In Dedham, participants in remote meetings around the community's master planning process included parents streaming the proceedings while making dinner and residents of senior housing developments who were reluctant to make the drive to town hall at night.
"We cannot and should not go back to the days of having to be in the room to participate in government," Dedham Select Board member Sarah McDonald told lawmakers weighing extensions pandemic-era remote meeting policies.
With the June 15 end of the COVID-19 state of emergency looming, the State Administration and Regulatory Oversight Committee convened by videoconference for a hearing on bills addressing the prospects for similarly held virtual meetings.
An emergency order from Gov. Charlie Baker allowed remote public meetings during the state of emergency, one of of an array of pandemic policies that lawmakers must decide if they wish to let lapse, extend in the short-term or keep permanently.
Bills before the committee deal with remote participation by members of public bodies and citizens' to access meetings through phone and internet. Supporters said that the ability to join or follow government processes remotely opens up participation to those who would otherwise face barriers like transportation, work schedules, and child care.

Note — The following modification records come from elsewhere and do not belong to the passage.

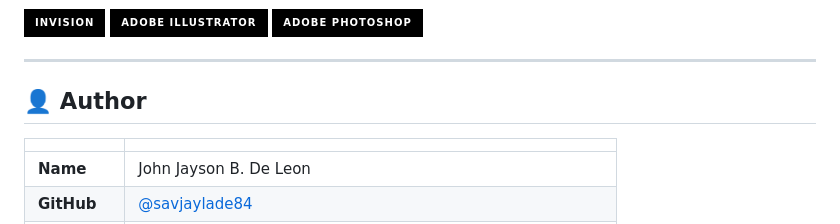
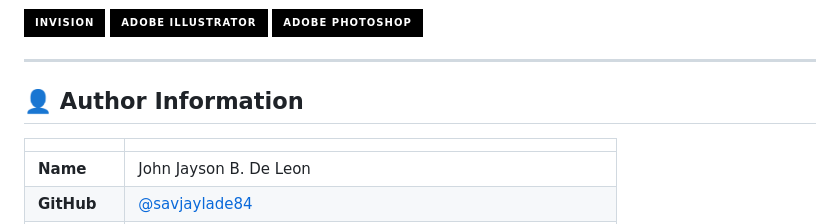
Before and after one commit to savjaylade84/Jisun.github.io, a Markdown page: README.md, the part around the change. Drawn GitHub-style; badges without logos.

Commit message:
Fix formatting issues in README.md

```diff
--- a/README.md
+++ b/README.md
@@ -51,7 +51,7 @@
 
 ---
 
-## 👤 Author
+## 👤 Author Information
 
 | | |
 |---|---|
```
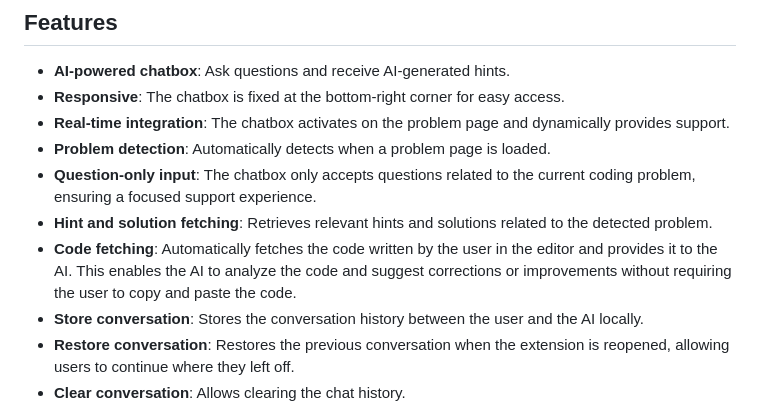
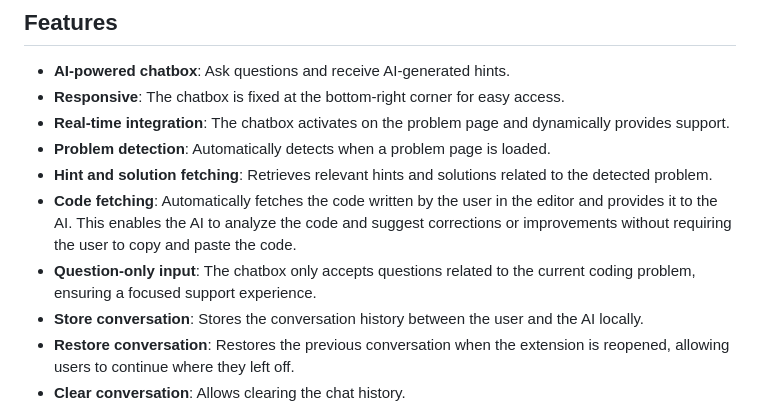
Before and after one commit to Meet1306/ChatBot, a Markdown page: README.md, the part around the change. Rendered like a GitHub page.

```diff
--- a/README.md
+++ b/README.md
@@ -15,9 +15,9 @@ Meet Patel
 - **Responsive**: The chatbox is fixed at the bottom-right corner for easy access.
 - **Real-time integration**: The chatbox activates on the problem page and dynamically provides support.
 - **Problem detection**: Automatically detects when a problem page is loaded.
-- **Question-only input**: The chatbox only accepts questions related to the current coding problem, ensuring a focused support experience.
 - **Hint and solution fetching**: Retrieves relevant hints and solutions related to the detected problem.
 - **Code fetching**: Automatically fetches the code written by the user in the editor and provides it to the AI. This enables the AI to analyze the code and suggest corrections or improvements without requiring the user to copy and paste the code.
+- **Question-only input**: The chatbox only accepts questions related to the current coding problem, ensuring a focused support experience.
 - **Store conversation**: Stores the conversation history between the user and the AI locally.
 - **Restore conversation**: Restores the previous conversation when the extension is reopened, allowing users to continue where they left off.
 - **Clear conversation**: Allows clearing the chat history.
```
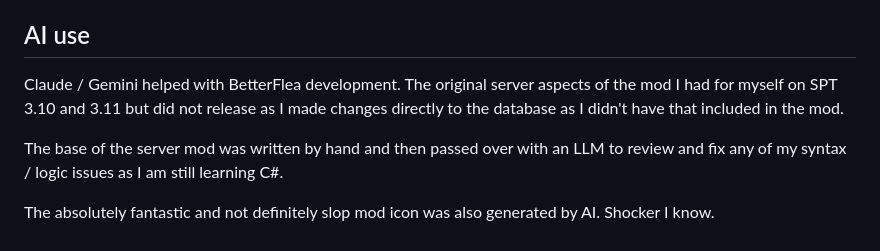
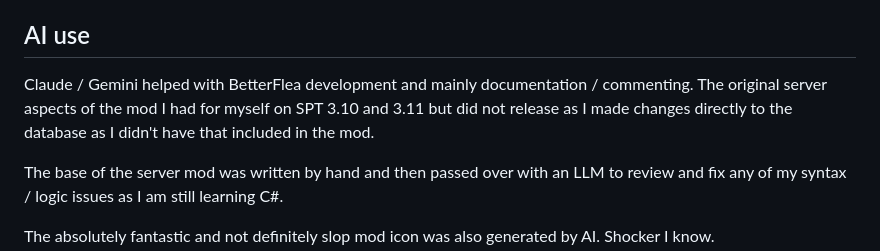
Before and after one commit to MrFums/BetterFlea, a Markdown page: README.md, the part around the change. Drawn GitHub-style.

```diff
--- a/README.md
+++ b/README.md
@@ -160,7 +160,7 @@ The icon comes from the game files on each player's computer.
 - **Other mods that change the Flea Market** (number of offers, prices, items in one offer) can do the same thing as BetterFlea. The mod that loads last usually wins. Turn off the same feature in one of the 2 mods.
 
 ## AI use
-Claude / Gemini helped with BetterFlea development. The original server aspects of the mod I had for myself on SPT 3.10 and 3.11 but did not release as I made changes directly to the database as I didn't have that included in the mod.
+Claude / Gemini helped with BetterFlea development and mainly documentation / commenting. The original server aspects of the mod I had for myself on SPT 3.10 and 3.11 but did not release as I made changes directly to the database as I didn't have that included in the mod.
 
 The base of the server mod was written by hand and then passed over with an LLM to review and fix any of my syntax / logic issues as I am still learning C#.
 
```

Speaking in favor of bills (H 3224, S 2037) that would change the state's open meeting law to allow for virtual meetings of appointed statewide bodies, Reps. Maria Robinson and Tricia Farley-Bouvier said there are people from Western Massachusetts and the Outer Cape who are interested in serving on state commissions but find regular travel into Boston prohibitive. Domb said a two-hour evening meeting in Boston can add up to an eight- to 10-hour commitment for someone from the western part of the state.